Task prompt -> Repeat each entry below exactly.

Material for this exercise ->
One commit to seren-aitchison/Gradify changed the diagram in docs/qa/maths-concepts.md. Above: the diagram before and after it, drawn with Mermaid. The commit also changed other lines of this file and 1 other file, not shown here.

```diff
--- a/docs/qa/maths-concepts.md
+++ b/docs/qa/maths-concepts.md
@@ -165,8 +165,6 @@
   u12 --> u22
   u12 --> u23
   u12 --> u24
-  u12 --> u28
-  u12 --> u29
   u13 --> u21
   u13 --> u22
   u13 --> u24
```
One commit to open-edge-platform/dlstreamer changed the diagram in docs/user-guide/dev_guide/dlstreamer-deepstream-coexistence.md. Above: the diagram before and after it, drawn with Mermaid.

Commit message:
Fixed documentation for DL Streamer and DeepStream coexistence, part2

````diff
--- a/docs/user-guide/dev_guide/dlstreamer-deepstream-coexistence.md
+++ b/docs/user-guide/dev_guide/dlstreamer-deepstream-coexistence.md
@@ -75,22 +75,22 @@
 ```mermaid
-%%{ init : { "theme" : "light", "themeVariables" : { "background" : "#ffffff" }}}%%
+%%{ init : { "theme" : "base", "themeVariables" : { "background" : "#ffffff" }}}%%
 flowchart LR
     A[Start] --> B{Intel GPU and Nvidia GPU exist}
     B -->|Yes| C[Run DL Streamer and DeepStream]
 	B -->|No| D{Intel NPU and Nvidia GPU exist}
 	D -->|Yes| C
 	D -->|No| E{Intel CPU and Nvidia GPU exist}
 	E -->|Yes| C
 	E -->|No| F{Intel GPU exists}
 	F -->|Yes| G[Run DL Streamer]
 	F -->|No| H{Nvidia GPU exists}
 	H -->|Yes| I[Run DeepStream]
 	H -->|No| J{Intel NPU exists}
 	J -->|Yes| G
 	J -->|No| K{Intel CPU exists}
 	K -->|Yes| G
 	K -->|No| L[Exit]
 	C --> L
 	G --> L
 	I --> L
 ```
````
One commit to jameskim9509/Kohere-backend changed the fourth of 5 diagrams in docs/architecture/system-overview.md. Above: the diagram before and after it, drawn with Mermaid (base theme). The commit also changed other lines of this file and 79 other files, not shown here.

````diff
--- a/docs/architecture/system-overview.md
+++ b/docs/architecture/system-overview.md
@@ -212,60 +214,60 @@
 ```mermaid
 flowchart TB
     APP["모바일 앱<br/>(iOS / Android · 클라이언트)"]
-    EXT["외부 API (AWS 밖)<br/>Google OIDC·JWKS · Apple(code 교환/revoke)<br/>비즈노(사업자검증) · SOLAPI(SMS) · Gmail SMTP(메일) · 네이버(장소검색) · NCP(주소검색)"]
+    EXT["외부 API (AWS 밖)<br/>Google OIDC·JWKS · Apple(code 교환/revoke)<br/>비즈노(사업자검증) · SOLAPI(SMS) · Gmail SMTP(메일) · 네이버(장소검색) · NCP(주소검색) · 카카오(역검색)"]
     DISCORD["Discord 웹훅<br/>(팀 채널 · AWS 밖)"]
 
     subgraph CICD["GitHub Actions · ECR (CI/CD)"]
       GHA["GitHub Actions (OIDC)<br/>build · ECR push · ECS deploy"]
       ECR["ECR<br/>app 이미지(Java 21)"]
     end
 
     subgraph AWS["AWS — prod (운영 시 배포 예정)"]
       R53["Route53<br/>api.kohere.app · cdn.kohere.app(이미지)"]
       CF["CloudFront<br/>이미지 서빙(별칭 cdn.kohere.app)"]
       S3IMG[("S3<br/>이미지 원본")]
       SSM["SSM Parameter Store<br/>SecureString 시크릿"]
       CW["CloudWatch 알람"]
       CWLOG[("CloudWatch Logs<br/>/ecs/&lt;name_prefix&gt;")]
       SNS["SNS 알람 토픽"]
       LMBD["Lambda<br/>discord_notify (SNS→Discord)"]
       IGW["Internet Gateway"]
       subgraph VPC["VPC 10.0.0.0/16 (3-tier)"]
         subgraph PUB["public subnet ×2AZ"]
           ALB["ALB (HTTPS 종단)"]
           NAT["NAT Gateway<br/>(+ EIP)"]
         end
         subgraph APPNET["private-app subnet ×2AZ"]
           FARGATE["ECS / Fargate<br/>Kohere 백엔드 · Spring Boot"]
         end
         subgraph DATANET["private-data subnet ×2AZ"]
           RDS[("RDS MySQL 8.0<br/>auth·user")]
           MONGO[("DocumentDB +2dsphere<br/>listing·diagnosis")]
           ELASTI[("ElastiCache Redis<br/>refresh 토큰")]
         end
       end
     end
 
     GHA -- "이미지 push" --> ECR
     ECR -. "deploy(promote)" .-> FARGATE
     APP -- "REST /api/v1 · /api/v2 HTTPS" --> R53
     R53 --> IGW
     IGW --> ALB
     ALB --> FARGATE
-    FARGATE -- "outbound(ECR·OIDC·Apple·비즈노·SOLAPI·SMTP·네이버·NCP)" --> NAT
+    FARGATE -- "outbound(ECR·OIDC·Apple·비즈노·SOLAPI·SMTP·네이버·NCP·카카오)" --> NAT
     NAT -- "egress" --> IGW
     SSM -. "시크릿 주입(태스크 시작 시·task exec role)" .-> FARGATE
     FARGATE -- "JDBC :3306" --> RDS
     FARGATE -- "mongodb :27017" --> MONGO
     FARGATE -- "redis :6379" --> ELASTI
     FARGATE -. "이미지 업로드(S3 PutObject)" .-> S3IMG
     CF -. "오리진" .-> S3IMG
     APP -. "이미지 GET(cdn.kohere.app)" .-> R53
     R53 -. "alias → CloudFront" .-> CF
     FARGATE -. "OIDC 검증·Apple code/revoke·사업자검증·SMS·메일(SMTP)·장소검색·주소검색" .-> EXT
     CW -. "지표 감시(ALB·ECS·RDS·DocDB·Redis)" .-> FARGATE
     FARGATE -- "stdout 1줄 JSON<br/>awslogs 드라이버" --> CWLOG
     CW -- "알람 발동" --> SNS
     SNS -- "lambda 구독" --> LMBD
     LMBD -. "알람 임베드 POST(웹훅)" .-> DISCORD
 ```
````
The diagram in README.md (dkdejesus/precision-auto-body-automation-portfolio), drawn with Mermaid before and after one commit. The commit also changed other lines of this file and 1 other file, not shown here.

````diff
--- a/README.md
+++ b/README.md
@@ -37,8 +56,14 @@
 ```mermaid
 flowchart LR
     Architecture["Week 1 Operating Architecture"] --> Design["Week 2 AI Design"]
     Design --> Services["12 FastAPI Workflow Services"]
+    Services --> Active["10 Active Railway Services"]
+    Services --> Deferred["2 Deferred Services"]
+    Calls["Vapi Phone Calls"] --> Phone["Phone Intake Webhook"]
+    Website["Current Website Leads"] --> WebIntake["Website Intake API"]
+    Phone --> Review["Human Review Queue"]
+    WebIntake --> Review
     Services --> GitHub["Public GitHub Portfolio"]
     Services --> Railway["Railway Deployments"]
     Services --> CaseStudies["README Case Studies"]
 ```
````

Written response ->
One commit to seren-aitchison/Gradify changed the diagram in docs/qa/maths-concepts.md. Above: the diagram before and after it, drawn with Mermaid. The commit also changed other lines of this file and 1 other file, not shown here.

```diff
--- a/docs/qa/maths-concepts.md
+++ b/docs/qa/maths-concepts.md
@@ -165,8 +165,6 @@
   u12 --> u22
   u12 --> u23
   u12 --> u24
-  u12 --> u28
-  u12 --> u29
   u13 --> u21
   u13 --> u22
   u13 --> u24
```
One commit to open-edge-platform/dlstreamer changed the diagram in docs/user-guide/dev_guide/dlstreamer-deepstream-coexistence.md. Above: the diagram before and after it, drawn with Mermaid.

Commit message:
Fixed documentation for DL Streamer and DeepStream coexistence, part2

````diff
--- a/docs/user-guide/dev_guide/dlstreamer-deepstream-coexistence.md
+++ b/docs/user-guide/dev_guide/dlstreamer-deepstream-coexistence.md
@@ -75,22 +75,22 @@
 ```mermaid
-%%{ init : { "theme" : "light", "themeVariables" : { "background" : "#ffffff" }}}%%
+%%{ init : { "theme" : "base", "themeVariables" : { "background" : "#ffffff" }}}%%
 flowchart LR
     A[Start] --> B{Intel GPU and Nvidia GPU exist}
     B -->|Yes| C[Run DL Streamer and DeepStream]
 	B -->|No| D{Intel NPU and Nvidia GPU exist}
 	D -->|Yes| C
 	D -->|No| E{Intel CPU and Nvidia GPU exist}
 	E -->|Yes| C
 	E -->|No| F{Intel GPU exists}
 	F -->|Yes| G[Run DL Streamer]
 	F -->|No| H{Nvidia GPU exists}
 	H -->|Yes| I[Run DeepStream]
 	H -->|No| J{Intel NPU exists}
 	J -->|Yes| G
 	J -->|No| K{Intel CPU exists}
 	K -->|Yes| G
 	K -->|No| L[Exit]
 	C --> L
 	G --> L
 	I --> L
 ```
````
One commit to jameskim9509/Kohere-backend changed the fourth of 5 diagrams in docs/architecture/system-overview.md. Above: the diagram before and after it, drawn with Mermaid (base theme). The commit also changed other lines of this file and 79 other files, not shown here.

````diff
--- a/docs/architecture/system-overview.md
+++ b/docs/architecture/system-overview.md
@@ -212,60 +214,60 @@
 ```mermaid
 flowchart TB
     APP["모바일 앱<br/>(iOS / Android · 클라이언트)"]
-    EXT["외부 API (AWS 밖)<br/>Google OIDC·JWKS · Apple(code 교환/revoke)<br/>비즈노(사업자검증) · SOLAPI(SMS) · Gmail SMTP(메일) · 네이버(장소검색) · NCP(주소검색)"]
+    EXT["외부 API (AWS 밖)<br/>Google OIDC·JWKS · Apple(code 교환/revoke)<br/>비즈노(사업자검증) · SOLAPI(SMS) · Gmail SMTP(메일) · 네이버(장소검색) · NCP(주소검색) · 카카오(역검색)"]
     DISCORD["Discord 웹훅<br/>(팀 채널 · AWS 밖)"]
 
     subgraph CICD["GitHub Actions · ECR (CI/CD)"]
       GHA["GitHub Actions (OIDC)<br/>build · ECR push · ECS deploy"]
       ECR["ECR<br/>app 이미지(Java 21)"]
     end
 
     subgraph AWS["AWS — prod (운영 시 배포 예정)"]
       R53["Route53<br/>api.kohere.app · cdn.kohere.app(이미지)"]
       CF["CloudFront<br/>이미지 서빙(별칭 cdn.kohere.app)"]
       S3IMG[("S3<br/>이미지 원본")]
       SSM["SSM Parameter Store<br/>SecureString 시크릿"]
       CW["CloudWatch 알람"]
       CWLOG[("CloudWatch Logs<br/>/ecs/&lt;name_prefix&gt;")]
       SNS["SNS 알람 토픽"]
       LMBD["Lambda<br/>discord_notify (SNS→Discord)"]
       IGW["Internet Gateway"]
       subgraph VPC["VPC 10.0.0.0/16 (3-tier)"]
         subgraph PUB["public subnet ×2AZ"]
           ALB["ALB (HTTPS 종단)"]
           NAT["NAT Gateway<br/>(+ EIP)"]
         end
         subgraph APPNET["private-app subnet ×2AZ"]
           FARGATE["ECS / Fargate<br/>Kohere 백엔드 · Spring Boot"]
         end
         subgraph DATANET["private-data subnet ×2AZ"]
           RDS[("RDS MySQL 8.0<br/>auth·user")]
           MONGO[("DocumentDB +2dsphere<br/>listing·diagnosis")]
           ELASTI[("ElastiCache Redis<br/>refresh 토큰")]
         end
       end
     end
 
     GHA -- "이미지 push" --> ECR
     ECR -. "deploy(promote)" .-> FARGATE
     APP -- "REST /api/v1 · /api/v2 HTTPS" --> R53
     R53 --> IGW
     IGW --> ALB
     ALB --> FARGATE
-    FARGATE -- "outbound(ECR·OIDC·Apple·비즈노·SOLAPI·SMTP·네이버·NCP)" --> NAT
+    FARGATE -- "outbound(ECR·OIDC·Apple·비즈노·SOLAPI·SMTP·네이버·NCP·카카오)" --> NAT
     NAT -- "egress" --> IGW
     SSM -. "시크릿 주입(태스크 시작 시·task exec role)" .-> FARGATE
     FARGATE -- "JDBC :3306" --> RDS
     FARGATE -- "mongodb :27017" --> MONGO
     FARGATE -- "redis :6379" --> ELASTI
     FARGATE -. "이미지 업로드(S3 PutObject)" .-> S3IMG
     CF -. "오리진" .-> S3IMG
     APP -. "이미지 GET(cdn.kohere.app)" .-> R53
     R53 -. "alias → CloudFront" .-> CF
     FARGATE -. "OIDC 검증·Apple code/revoke·사업자검증·SMS·메일(SMTP)·장소검색·주소검색" .-> EXT
     CW -. "지표 감시(ALB·ECS·RDS·DocDB·Redis)" .-> FARGATE
     FARGATE -- "stdout 1줄 JSON<br/>awslogs 드라이버" --> CWLOG
     CW -- "알람 발동" --> SNS
     SNS -- "lambda 구독" --> LMBD
     LMBD -. "알람 임베드 POST(웹훅)" .-> DISCORD
 ```
````
The diagram in README.md (dkdejesus/precision-auto-body-automation-portfolio), drawn with Mermaid before and after one commit. The commit also changed other lines of this file and 1 other file, not shown here.

````diff
--- a/README.md
+++ b/README.md
@@ -37,8 +56,14 @@
 ```mermaid
 flowchart LR
     Architecture["Week 1 Operating Architecture"] --> Design["Week 2 AI Design"]
     Design --> Services["12 FastAPI Workflow Services"]
+    Services --> Active["10 Active Railway Services"]
+    Services --> Deferred["2 Deferred Services"]
+    Calls["Vapi Phone Calls"] --> Phone["Phone Intake Webhook"]
+    Website["Current Website Leads"] --> WebIntake["Website Intake API"]
+    Phone --> Review["Human Review Queue"]
+    WebIntake --> Review
     Services --> GitHub["Public GitHub Portfolio"]
     Services --> Railway["Railway Deployments"]
     Services --> CaseStudies["README Case Studies"]
 ```
````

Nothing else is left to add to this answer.